** Listed records follows **

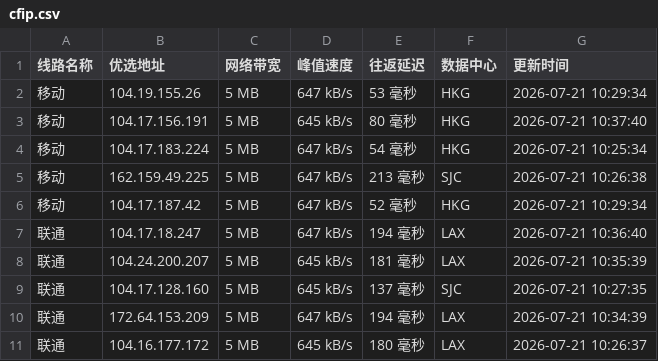
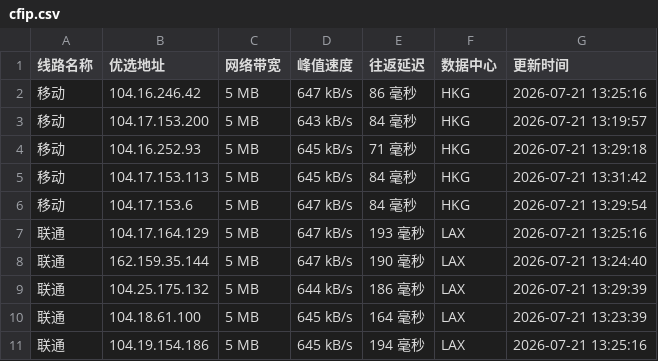
Before and after one commit to weizhe940605/cfipv4db, a CSV file: cfip.csv, drawn as a sheet; only a part is shown; the diff covers the shown part only.

```diff
--- a/cfip.csv
+++ b/cfip.csv
@@ -1,11 +1,11 @@
 线路名称,优选地址,网络带宽,峰值速度,往返延迟,数据中心,更新时间
-移动,104.19.155.26,5 MB,647 kB/s,53 毫秒,HKG,2026-07-21 10:29:34
-移动,104.17.156.191,5 MB,645 kB/s,80 毫秒,HKG,2026-07-21 10:37:40
-移动,104.17.183.224,5 MB,647 kB/s,54 毫秒,HKG,2026-07-21 10:25:34
-移动,162.159.49.225,5 MB,647 kB/s,213 毫秒,SJC,2026-07-21 10:26:38
-移动,104.17.187.42,5 MB,647 kB/s,52 毫秒,HKG,2026-07-21 10:29:34
-联通,104.17.18.247,5 MB,647 kB/s,194 毫秒,LAX,2026-07-21 10:36:40
-联通,104.24.200.207,5 MB,645 kB/s,181 毫秒,LAX,2026-07-21 10:35:39
-联通,104.17.128.160,5 MB,645 kB/s,137 毫秒,SJC,2026-07-21 10:27:35
-联通,172.64.153.209,5 MB,647 kB/s,194 毫秒,LAX,2026-07-21 10:34:39
-联通,104.16.177.172,5 MB,645 kB/s,180 毫秒,LAX,2026-07-21 10:26:37
+移动,104.16.246.42,5 MB,647 kB/s,86 毫秒,HKG,2026-07-21 13:25:16
+移动,104.17.153.200,5 MB,643 kB/s,84 毫秒,HKG,2026-07-21 13:19:57
+移动,104.16.252.93,5 MB,645 kB/s,71 毫秒,HKG,2026-07-21 13:29:18
+移动,104.17.153.113,5 MB,645 kB/s,84 毫秒,HKG,2026-07-21 13:31:42
+移动,104.17.153.6,5 MB,647 kB/s,84 毫秒,HKG,2026-07-21 13:29:54
+联通,104.17.164.129,5 MB,647 kB/s,193 毫秒,LAX,2026-07-21 13:25:16
+联通,162.159.35.144,5 MB,647 kB/s,190 毫秒,LAX,2026-07-21 13:24:40
+联通,104.25.175.132,5 MB,644 kB/s,186 毫秒,LAX,2026-07-21 13:29:39
+联通,104.18.61.100,5 MB,645 kB/s,164 毫秒,LAX,2026-07-21 13:23:39
+联通,104.19.154.186,5 MB,645 kB/s,194 毫秒,LAX,2026-07-21 13:25:16
```
Also changed, not shown: 16 edited cells elsewhere in this file, 1 other file.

** End of Listed records **

**Task brief**
Leaving the pictures out, reproduce the entries above exactly.

**Solution to this exercise**
Before and after one commit to weizhe940605/cfipv4db, a CSV file: cfip.csv, drawn as a sheet; only a part is shown; the diff covers the shown part only.

```diff
--- a/cfip.csv
+++ b/cfip.csv
@@ -1,11 +1,11 @@
 线路名称,优选地址,网络带宽,峰值速度,往返延迟,数据中心,更新时间
-移动,104.19.155.26,5 MB,647 kB/s,53 毫秒,HKG,2026-07-21 10:29:34
-移动,104.17.156.191,5 MB,645 kB/s,80 毫秒,HKG,2026-07-21 10:37:40
-移动,104.17.183.224,5 MB,647 kB/s,54 毫秒,HKG,2026-07-21 10:25:34
-移动,162.159.49.225,5 MB,647 kB/s,213 毫秒,SJC,2026-07-21 10:26:38
-移动,104.17.187.42,5 MB,647 kB/s,52 毫秒,HKG,2026-07-21 10:29:34
-联通,104.17.18.247,5 MB,647 kB/s,194 毫秒,LAX,2026-07-21 10:36:40
-联通,104.24.200.207,5 MB,645 kB/s,181 毫秒,LAX,2026-07-21 10:35:39
-联通,104.17.128.160,5 MB,645 kB/s,137 毫秒,SJC,2026-07-21 10:27:35
-联通,172.64.153.209,5 MB,647 kB/s,194 毫秒,LAX,2026-07-21 10:34:39
-联通,104.16.177.172,5 MB,645 kB/s,180 毫秒,LAX,2026-07-21 10:26:37
+移动,104.16.246.42,5 MB,647 kB/s,86 毫秒,HKG,2026-07-21 13:25:16
+移动,104.17.153.200,5 MB,643 kB/s,84 毫秒,HKG,2026-07-21 13:19:57
+移动,104.16.252.93,5 MB,645 kB/s,71 毫秒,HKG,2026-07-21 13:29:18
+移动,104.17.153.113,5 MB,645 kB/s,84 毫秒,HKG,2026-07-21 13:31:42
+移动,104.17.153.6,5 MB,647 kB/s,84 毫秒,HKG,2026-07-21 13:29:54
+联通,104.17.164.129,5 MB,647 kB/s,193 毫秒,LAX,2026-07-21 13:25:16
+联通,162.159.35.144,5 MB,647 kB/s,190 毫秒,LAX,2026-07-21 13:24:40
+联通,104.25.175.132,5 MB,644 kB/s,186 毫秒,LAX,2026-07-21 13:29:39
+联通,104.18.61.100,5 MB,645 kB/s,164 毫秒,LAX,2026-07-21 13:23:39
+联通,104.19.154.186,5 MB,645 kB/s,194 毫秒,LAX,2026-07-21 13:25:16
```
Also changed, not shown: 16 edited cells elsewhere in this file, 1 other file.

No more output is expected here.